▶ [Input records]
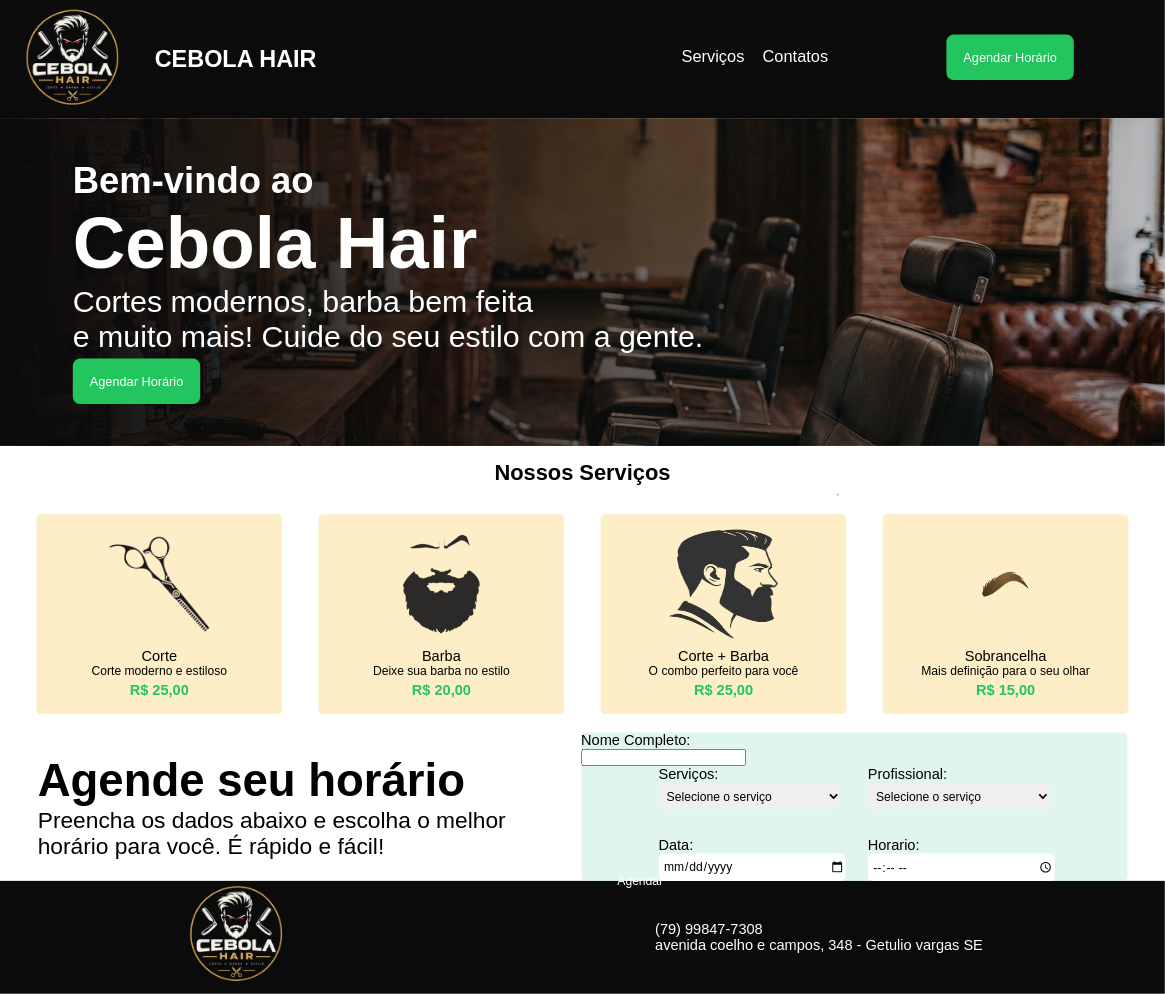
Repository: antonymsantana-design/final.activitie1
Page: index.html
These files come from the project's save history. The page is drawn as it stood at one moment and after the next save; the edit follows.
The browser window is 1280 px wide. The pictures show the whole page, at 91% of full size.

Above is the page before, as saved 2026-09-15 19:48:28.

### index.html
<!doctype html>
<html lang="pt-br">
  <head>
    <meta charset="UTF-8" />
    <meta name="viewport" content="width=device-width, initial-scale=1.0" />
    <title>Cebola Hair</title>
    <link rel="stylesheet" href="style.css" />
    <script src="../final.activitie1/script.js" defer></script>
  </head>
  <header>
    <div class="conteudoH" id="conteudoH">
      <div class="imagem" id="imagem">
        <img
          src="image/logoC.png"
          alt="logo"
          class="logoIMG"
          id="logoIMG"
        />
        <h3 class="logoH">CEBOLA HAIR</h3>
      </div>
      <div class="direitaH">
        <div class="links" id="links">
          <a href="#" class="aLinks">Serviços</a>
          <a href="#" class="aLinks">Contatos</a>
        </div>
        <div class="btnDiv" id="btnDiv">
          <button class="btn" id="btn">
            <div class="btnTxt" id="btnTxt">
              <p>Agendar Horário</p>
            </div>
          </button>
        </div>
      </div>
    </div>
  </header>

  <body>
    <div class="conteudo">
      <div class="texto">
        <h4>Bem-vindo ao</h4>
        <h1>Cebola Hair</h1>
        <small
          >Cortes modernos, barba bem feita <br />
          e muito mais! Cuide do seu estilo com a gente.</small
        >
        <button class="btn" id="btn">
          <div class="btnTxt" id="btnTxt">
            <p>Agendar Horário</p>
          </div>
        </button>
      </div>
    </div>

    <h2 class="Our">Nossos Serviços</h2>
    <hr />

    <div class="cards">
      <div class="card">
        <img src="image/corte.webp" alt="tisora" class="icone" />
        <p>Corte</p>
        <small>Corte moderno e estiloso</small>
        <h4>R$ 25,00</h4>
      </div>
      <div class="card">
        <img src="image/barba(png).png" alt="tisora" class="icone" />
        <p>Barba</p>
        <small>Deixe sua barba no estilo</small>
        <h4>R$ 20,00</h4>
      </div>
      <div class="card">
        <img src="image/barba+corte(png).png" alt="tisora" class="icone" />
        <p>Corte + Barba</p>
        <small>O combo perfeito para você</small>
        <h4>R$ 25,00</h4>
      </div>
      <div class="card">
        <img
          src="image/Design sem nome.png"
          alt="tisora"
          class="icone"
        />
        <p>Sobrancelha</p>
        <small>Mais definição para o seu olhar</small>
        <h4>R$ 15,00</h4>
      </div>
    </div>

    <div class="agendar" id="agendar">
      <div class="esq">
        <h1>Agende seu horário</h1>
        <p>
          Preencha os dados abaixo e escolha o melhor <br />
          horário para você. É rápido e fácil!
        </p>
      </div>

      <div class="form">
        <label for="nome">Nome Completo:</label><br/>
        <input type="text" name="nome" id="nome" /><br/>

         <div class="quadrado">
        <div class="1">
          <label for="serv">Serviços:</label>
          <select name="serv" id="serv" class="formu">
            <option value="">Selecione o serviço</option>
            <option value="corte">Corte</option>
            <option value="barba">Barba</option>
            <option value="cort+barba">Corte + Barba</option>
            <option value="sobrancelha">Sobrancelha</option>
          </select>
          </div>

          <div class="2">
            <label for="prof">Profissional:</label>
            <select name="prof" id="prof" class="formu">
              <option value="">Selecione o serviço</option>
              <option value="cebola">Cebola</option>
            </select>
            </div>
            <div class="3">
              <label for="data">Data:</label> <br>
              <input type="date" name="data" id="data" class="formu"/>
            </div>
            <div class="4">
              <label for="hora">Horario:</label> <br>
              <input type="time" name="hora" id="hora" class="formu"/>
            </div>
          </div>
           <button type="button" class="agendarbtn">Agendar</button>
          </div>
      </div>
    </div>
  </body>
  <footer>
    <div class="direita">
      <img
        src="image/logoC.png"
        alt="logo"
        class="logoIMG"
        id="logoIMG"
      />
    </div>

    <div class="esquerda">
      <p>(79) 99847-7308</p>
      <p>avenida coelho e campos, 348 - Getulio vargas SE</p>
    </div>
  </footer>
</html>

### style.css
* {
    padding: 0px;
    margin: 0px;
    font-family: Arial, Helvetica, sans-serif;
}

header {
    background-color: #0B0B0B;
    height: 130px;
}

small {
    padding-bottom: 5px;
}

.conteudoH {
    display: flex;
    justify-content: space-between;
    padding-right: 100px;
    align-items: center;
}

.imagem {
    margin-left: 20px;
    margin-top: 5px;
    display: flex;
    justify-content: center;
    align-items: center;
    gap: 30px;
    font-weight: 600;
    font-size: 22px;
}

.logoIMG {
    width: 120px;
    height: 120px;
    cursor: pointer;
}

.logoH {
    color: white;

}

.links {
    display: flex;
    gap: 20px;
    justify-content: center;
    padding-right: 130px;
    font-size: 18px;
}

.links a {
    text-decoration: none;
    color: white;
    transition: 0.5s ease;
}

.aLinks:hover {
    transform: translateY(-5px);
    box-shadow: 0 4px 10px rgba(0, 0, 0, 0.15);
    background-color: #F0C56A;
    color: #F5F5F5;
    border-radius: 5px;
    width: 120px;
    height: 30px;
    display: flex;
    justify-content: center;
    align-items: center;
}

.btnDiv {
    display: flex;
}

.btn {
    display: flex;
    justify-content: center;
    width: 140px;
    height: 50px;
    background-color: #22C55E;
    border: none;
    color: white;
    align-items: center;
    border-radius: 8px;
    transition: 0.3s ease;
    cursor: pointer;
    font-size: 14px;
}

.btn:hover {
    transform: translateY(-5px);
    box-shadow: 0 8px 15px rgba(0, 0, 0, 0.4);
}

.direitaH {
    display: flex;
    justify-content: center;
    align-items: center;
}

.conteudo {
    background-image: url(image/Gemini_Generated_Image_hbetqjhbetqjhbet.jpg);
    background-repeat: no-repeat;
    background-size: cover;
    background-position: center;
    height: 50vh;
    color: white;
}

.texto {
    padding-left: 80px;
    font-size: 40px;
    display: flex;
    flex-direction: column;
    justify-content: center;
    height: 50vh;
    background: linear-gradient(to right, #0B0B0B, #15151531);

}

.card {
    background-color: #FDEEC7;
    width: 270px;
    height: 220px;
    display: flex;
    flex-direction: column;
    justify-content: center;
    align-items: center;
    border-radius: 5px;
}

.cards {
    display: flex;
    justify-content: center;
    gap: 40px;
    padding-top: 20px;
    padding-bottom: 20px;
}

.card h4 {
    color: #22C55E;
}

.icone {
    width: 120px;
    height: 120px;
    padding-bottom: 10px;
}

.Our {
    padding-top: 15px;
    text-align: center;
    padding-bottom: 10px;
}

hr {
    color: #22C55E;
    text-align: center;
    margin-left: 920px;
    margin-right: 920px;
}

.agendar{
    display: flex;
    justify-content: space-around;
    align-items: center;
}

.form{
    background-color: rgba(201, 238, 227, 0.568);
    width: 600px;
    border-radius: 5px;
}
.quadrado{
    display: grid;
    justify-content: center;
    grid-template-columns: repeat(2, 200px);
    gap: 30px;
}

.esq {
    font-size: 25px;
}

footer{
    display: flex;
    justify-content: space-around;
    align-items: center;
    background-color: #0B0B0B;
    color: white;
}

.formu{
    width: 200px;
    height: 30px;
    border-radius: 5px;
    border: none;
    padding-left: 5px;
}

.agendarbtn{
    display: flex;
    justify-content: center;
    align-items: center;
    width: 130px;
    height: 0px;
    background-color: #22C55E;
    border: none;
    color: white;
    border-radius: 8px;
    transition: 0.3s ease;
    cursor: pointer;
}

.agendarbtn:hover {
    transform: translateY(-5px);
}

Loaded but not shown: script.js (no copy from this time; the picture is the same without it)

After the next save:
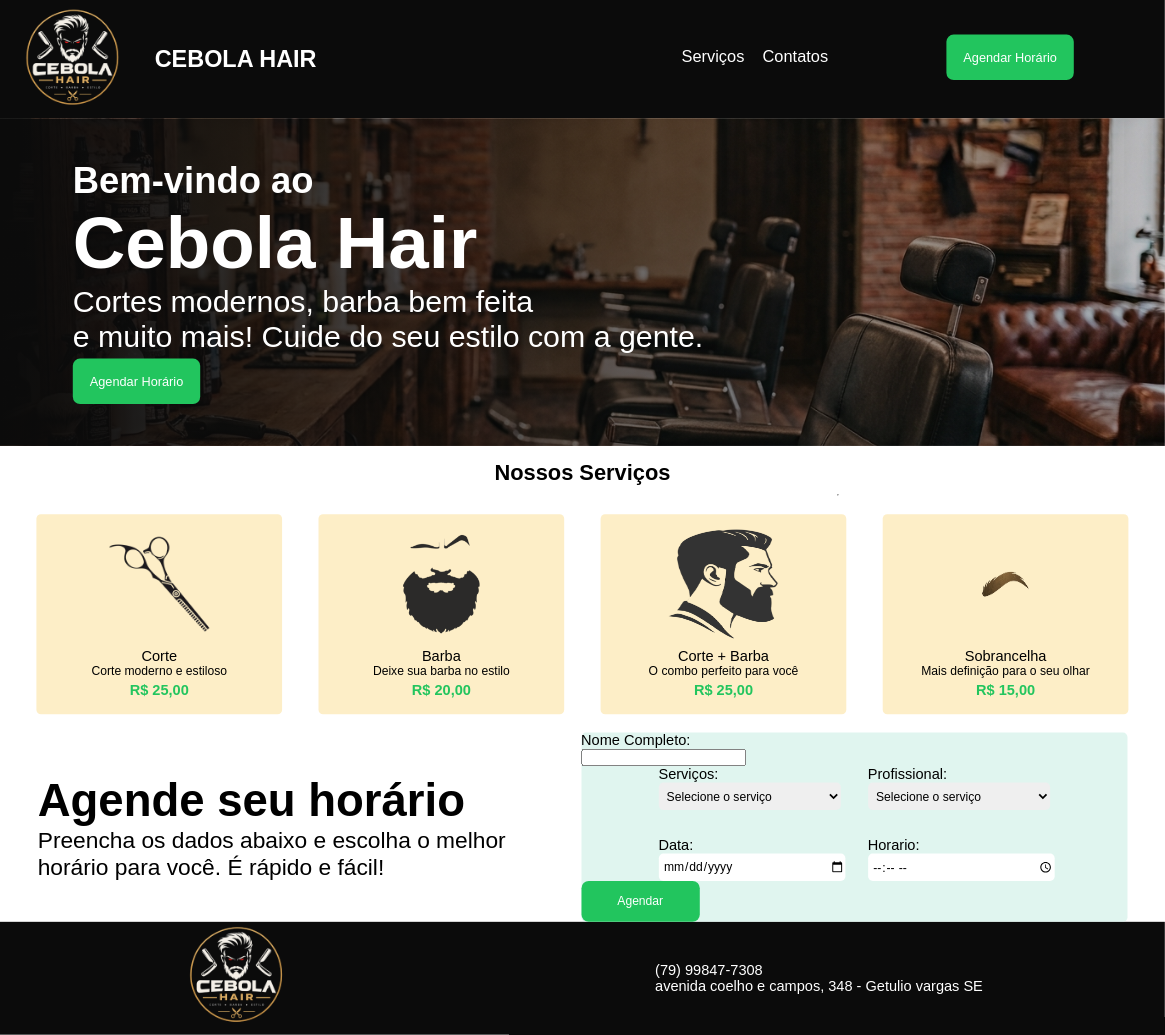
Saved 4 s later.
--- a/style.css
+++ b/style.css
@@ -204,7 +204,7 @@ footer{
     justify-content: center;
     align-items: center;
     width: 130px;
-    height: 0px;
+    height: 45px;
     background-color: #22C55E;
     border: none;
     color: white;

▶ [Work task]
Filter the records above and copy every line that contains the word "html".

▶ [Task solution]
Page: index.html
### index.html
<!doctype html>
<html lang="pt-br">
</html>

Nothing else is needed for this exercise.